How to complete this task: Once you know how many lines below hold "authRoutes", reply with that number and add nothing.

Stored entries:
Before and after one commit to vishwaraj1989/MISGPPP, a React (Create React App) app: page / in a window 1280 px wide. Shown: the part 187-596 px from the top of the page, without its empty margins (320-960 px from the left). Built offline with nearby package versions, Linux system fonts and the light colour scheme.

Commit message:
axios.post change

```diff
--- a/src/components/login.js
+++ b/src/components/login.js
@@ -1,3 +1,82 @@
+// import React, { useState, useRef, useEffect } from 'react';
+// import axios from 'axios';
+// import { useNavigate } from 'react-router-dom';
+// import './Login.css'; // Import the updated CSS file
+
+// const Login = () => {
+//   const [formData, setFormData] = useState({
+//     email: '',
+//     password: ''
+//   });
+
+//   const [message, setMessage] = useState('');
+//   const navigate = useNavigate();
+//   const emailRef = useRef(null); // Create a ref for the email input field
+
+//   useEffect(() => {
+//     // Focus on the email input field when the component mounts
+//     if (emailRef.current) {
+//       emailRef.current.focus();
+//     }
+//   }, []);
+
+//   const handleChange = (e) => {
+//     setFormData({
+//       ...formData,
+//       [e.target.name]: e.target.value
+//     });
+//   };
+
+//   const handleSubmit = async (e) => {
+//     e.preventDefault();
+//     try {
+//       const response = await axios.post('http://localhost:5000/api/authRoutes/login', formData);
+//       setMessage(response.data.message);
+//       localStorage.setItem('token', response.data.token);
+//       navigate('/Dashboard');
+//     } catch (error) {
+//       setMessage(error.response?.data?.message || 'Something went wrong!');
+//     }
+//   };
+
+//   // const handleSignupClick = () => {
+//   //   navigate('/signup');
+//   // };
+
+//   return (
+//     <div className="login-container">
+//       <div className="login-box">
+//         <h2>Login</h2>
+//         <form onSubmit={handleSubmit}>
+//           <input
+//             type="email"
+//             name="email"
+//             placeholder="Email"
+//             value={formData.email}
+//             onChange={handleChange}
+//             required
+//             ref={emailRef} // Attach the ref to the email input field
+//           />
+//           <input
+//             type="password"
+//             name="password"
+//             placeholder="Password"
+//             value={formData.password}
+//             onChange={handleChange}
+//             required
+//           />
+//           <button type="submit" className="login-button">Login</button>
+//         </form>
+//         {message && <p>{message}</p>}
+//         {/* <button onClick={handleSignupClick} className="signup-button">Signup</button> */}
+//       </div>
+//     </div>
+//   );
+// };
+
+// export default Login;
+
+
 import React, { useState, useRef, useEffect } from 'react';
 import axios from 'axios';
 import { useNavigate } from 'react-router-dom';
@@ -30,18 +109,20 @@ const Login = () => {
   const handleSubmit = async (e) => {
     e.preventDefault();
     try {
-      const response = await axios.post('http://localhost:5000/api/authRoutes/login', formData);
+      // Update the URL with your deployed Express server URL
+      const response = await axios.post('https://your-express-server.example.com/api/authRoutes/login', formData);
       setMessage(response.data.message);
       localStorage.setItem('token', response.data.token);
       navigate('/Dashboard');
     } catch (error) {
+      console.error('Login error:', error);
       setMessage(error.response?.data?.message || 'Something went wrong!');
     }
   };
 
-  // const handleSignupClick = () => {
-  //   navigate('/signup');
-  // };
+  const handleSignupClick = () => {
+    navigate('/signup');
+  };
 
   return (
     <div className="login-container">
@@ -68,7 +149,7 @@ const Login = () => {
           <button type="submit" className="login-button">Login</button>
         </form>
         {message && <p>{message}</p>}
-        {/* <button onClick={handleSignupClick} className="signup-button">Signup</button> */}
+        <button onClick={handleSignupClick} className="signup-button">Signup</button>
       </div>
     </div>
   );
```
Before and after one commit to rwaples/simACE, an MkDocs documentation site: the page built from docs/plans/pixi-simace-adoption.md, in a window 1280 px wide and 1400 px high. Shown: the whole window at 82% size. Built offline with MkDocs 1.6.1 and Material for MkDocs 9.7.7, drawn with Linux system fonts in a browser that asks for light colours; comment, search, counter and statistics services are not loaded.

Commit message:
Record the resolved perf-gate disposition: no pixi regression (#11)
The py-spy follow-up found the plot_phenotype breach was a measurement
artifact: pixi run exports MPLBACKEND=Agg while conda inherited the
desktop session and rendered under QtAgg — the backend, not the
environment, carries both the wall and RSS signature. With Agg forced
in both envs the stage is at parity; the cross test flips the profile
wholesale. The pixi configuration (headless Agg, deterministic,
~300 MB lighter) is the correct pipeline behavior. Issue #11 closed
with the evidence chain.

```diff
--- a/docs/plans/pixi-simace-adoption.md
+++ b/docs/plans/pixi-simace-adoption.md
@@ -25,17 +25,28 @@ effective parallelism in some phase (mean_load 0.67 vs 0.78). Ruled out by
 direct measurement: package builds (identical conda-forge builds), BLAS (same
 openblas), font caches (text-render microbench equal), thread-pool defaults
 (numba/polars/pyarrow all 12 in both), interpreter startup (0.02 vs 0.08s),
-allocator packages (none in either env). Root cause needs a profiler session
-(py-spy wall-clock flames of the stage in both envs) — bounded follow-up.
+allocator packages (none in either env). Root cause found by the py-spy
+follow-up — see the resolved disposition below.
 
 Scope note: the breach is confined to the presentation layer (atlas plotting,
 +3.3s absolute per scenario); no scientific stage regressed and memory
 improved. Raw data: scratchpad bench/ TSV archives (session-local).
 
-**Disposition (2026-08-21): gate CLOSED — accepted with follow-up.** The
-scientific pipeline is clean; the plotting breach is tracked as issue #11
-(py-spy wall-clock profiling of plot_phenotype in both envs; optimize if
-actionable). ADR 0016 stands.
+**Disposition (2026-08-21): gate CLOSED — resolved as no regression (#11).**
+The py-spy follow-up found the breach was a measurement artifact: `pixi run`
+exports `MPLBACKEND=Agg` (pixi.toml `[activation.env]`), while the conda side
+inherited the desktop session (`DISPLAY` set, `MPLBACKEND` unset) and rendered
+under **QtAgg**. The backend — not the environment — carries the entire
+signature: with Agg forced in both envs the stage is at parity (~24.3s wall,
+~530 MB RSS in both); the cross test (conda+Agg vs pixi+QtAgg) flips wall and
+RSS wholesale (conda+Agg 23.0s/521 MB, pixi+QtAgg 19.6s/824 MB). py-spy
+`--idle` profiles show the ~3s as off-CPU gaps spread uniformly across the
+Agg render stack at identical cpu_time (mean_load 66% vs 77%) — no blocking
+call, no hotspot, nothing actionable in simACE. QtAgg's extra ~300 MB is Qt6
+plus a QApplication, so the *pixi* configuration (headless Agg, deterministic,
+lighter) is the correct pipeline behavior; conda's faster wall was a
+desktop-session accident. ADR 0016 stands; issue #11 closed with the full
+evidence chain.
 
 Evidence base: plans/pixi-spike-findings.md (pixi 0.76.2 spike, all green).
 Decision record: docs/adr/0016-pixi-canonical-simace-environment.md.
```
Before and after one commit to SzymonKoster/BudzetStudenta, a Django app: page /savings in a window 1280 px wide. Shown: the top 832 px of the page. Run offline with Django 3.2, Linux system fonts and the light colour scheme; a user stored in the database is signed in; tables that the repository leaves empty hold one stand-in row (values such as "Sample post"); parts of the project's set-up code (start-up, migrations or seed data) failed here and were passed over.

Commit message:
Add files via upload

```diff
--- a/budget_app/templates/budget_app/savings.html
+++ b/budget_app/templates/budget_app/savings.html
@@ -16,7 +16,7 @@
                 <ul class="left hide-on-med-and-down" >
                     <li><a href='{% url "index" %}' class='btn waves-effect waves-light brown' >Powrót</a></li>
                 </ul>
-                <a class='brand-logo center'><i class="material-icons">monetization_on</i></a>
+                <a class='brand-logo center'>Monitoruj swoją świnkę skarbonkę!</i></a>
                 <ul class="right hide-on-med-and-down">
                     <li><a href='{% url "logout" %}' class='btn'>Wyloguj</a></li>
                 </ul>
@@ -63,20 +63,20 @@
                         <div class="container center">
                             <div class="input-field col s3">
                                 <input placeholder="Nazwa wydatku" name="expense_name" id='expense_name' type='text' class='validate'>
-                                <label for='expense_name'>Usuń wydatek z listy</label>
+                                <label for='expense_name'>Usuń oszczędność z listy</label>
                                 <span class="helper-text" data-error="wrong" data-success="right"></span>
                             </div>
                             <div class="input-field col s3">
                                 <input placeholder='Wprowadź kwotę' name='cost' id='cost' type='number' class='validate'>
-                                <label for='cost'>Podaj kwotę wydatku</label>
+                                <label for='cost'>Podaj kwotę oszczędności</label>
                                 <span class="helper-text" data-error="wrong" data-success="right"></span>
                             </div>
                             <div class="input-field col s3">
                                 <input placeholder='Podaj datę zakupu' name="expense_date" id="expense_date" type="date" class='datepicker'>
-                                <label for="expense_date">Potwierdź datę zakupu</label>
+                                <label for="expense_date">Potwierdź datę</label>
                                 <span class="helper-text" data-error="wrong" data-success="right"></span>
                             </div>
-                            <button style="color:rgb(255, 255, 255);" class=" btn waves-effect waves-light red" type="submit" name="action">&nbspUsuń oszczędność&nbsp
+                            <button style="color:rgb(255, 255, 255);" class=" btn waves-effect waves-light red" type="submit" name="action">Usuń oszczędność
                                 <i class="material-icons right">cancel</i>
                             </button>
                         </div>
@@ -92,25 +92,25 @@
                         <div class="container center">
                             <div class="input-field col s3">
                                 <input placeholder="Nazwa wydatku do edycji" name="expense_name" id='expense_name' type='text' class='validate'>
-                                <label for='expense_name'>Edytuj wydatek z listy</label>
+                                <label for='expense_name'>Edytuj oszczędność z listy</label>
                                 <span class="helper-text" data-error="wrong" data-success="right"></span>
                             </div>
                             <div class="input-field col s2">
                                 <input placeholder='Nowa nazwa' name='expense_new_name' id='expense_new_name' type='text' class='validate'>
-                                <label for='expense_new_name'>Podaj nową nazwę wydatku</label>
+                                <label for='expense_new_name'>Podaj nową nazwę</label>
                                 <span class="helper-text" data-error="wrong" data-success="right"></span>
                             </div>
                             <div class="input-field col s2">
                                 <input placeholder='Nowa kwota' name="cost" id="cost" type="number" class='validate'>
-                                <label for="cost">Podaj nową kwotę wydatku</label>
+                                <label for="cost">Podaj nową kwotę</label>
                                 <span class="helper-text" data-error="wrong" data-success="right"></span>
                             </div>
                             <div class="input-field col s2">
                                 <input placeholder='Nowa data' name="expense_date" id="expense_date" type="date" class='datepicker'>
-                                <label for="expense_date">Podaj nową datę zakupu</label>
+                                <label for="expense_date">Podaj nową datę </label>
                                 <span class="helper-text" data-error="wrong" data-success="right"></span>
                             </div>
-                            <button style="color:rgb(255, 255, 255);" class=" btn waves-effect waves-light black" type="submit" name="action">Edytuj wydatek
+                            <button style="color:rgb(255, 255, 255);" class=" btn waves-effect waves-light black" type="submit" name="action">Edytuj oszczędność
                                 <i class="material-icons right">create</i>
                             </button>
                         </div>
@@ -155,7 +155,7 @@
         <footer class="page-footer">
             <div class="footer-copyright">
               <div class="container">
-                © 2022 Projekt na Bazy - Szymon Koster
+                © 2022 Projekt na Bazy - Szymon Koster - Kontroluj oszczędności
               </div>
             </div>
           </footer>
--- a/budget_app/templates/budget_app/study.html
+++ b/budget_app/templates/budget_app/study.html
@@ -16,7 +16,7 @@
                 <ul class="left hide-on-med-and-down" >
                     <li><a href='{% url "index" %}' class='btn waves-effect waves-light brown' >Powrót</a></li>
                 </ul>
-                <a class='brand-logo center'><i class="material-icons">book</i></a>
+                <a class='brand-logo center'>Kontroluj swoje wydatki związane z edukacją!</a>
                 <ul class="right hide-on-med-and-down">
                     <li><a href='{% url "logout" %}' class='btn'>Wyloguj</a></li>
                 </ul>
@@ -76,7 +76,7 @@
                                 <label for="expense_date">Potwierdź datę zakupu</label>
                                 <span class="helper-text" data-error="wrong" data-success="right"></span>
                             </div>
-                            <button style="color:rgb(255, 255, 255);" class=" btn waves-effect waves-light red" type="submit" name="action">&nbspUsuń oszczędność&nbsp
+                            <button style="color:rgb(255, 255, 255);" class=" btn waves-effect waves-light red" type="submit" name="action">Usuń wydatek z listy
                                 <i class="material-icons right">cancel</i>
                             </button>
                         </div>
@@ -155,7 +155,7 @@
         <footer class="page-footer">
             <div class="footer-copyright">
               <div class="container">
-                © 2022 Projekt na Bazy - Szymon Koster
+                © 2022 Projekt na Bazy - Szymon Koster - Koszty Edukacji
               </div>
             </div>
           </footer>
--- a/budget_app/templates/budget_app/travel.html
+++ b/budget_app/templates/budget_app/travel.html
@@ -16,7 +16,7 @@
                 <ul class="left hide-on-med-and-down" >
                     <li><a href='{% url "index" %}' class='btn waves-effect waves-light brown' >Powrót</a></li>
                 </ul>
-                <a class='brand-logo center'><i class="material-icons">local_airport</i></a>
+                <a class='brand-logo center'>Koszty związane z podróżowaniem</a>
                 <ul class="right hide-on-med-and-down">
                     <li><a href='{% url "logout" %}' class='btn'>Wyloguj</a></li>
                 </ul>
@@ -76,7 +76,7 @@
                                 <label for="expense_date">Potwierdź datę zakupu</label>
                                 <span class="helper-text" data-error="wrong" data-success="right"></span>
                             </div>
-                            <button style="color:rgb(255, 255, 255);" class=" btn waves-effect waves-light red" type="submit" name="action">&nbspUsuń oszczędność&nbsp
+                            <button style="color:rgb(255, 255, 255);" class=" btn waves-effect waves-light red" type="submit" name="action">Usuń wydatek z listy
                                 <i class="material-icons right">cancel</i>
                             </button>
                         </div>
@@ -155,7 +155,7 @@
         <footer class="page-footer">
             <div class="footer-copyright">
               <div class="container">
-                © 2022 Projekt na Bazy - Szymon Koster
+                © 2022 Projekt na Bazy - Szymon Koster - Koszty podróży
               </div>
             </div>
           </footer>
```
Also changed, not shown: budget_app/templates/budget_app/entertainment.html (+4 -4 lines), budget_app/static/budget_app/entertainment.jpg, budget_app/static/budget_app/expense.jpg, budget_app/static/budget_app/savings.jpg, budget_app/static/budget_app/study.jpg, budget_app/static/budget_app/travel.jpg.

Output below: 3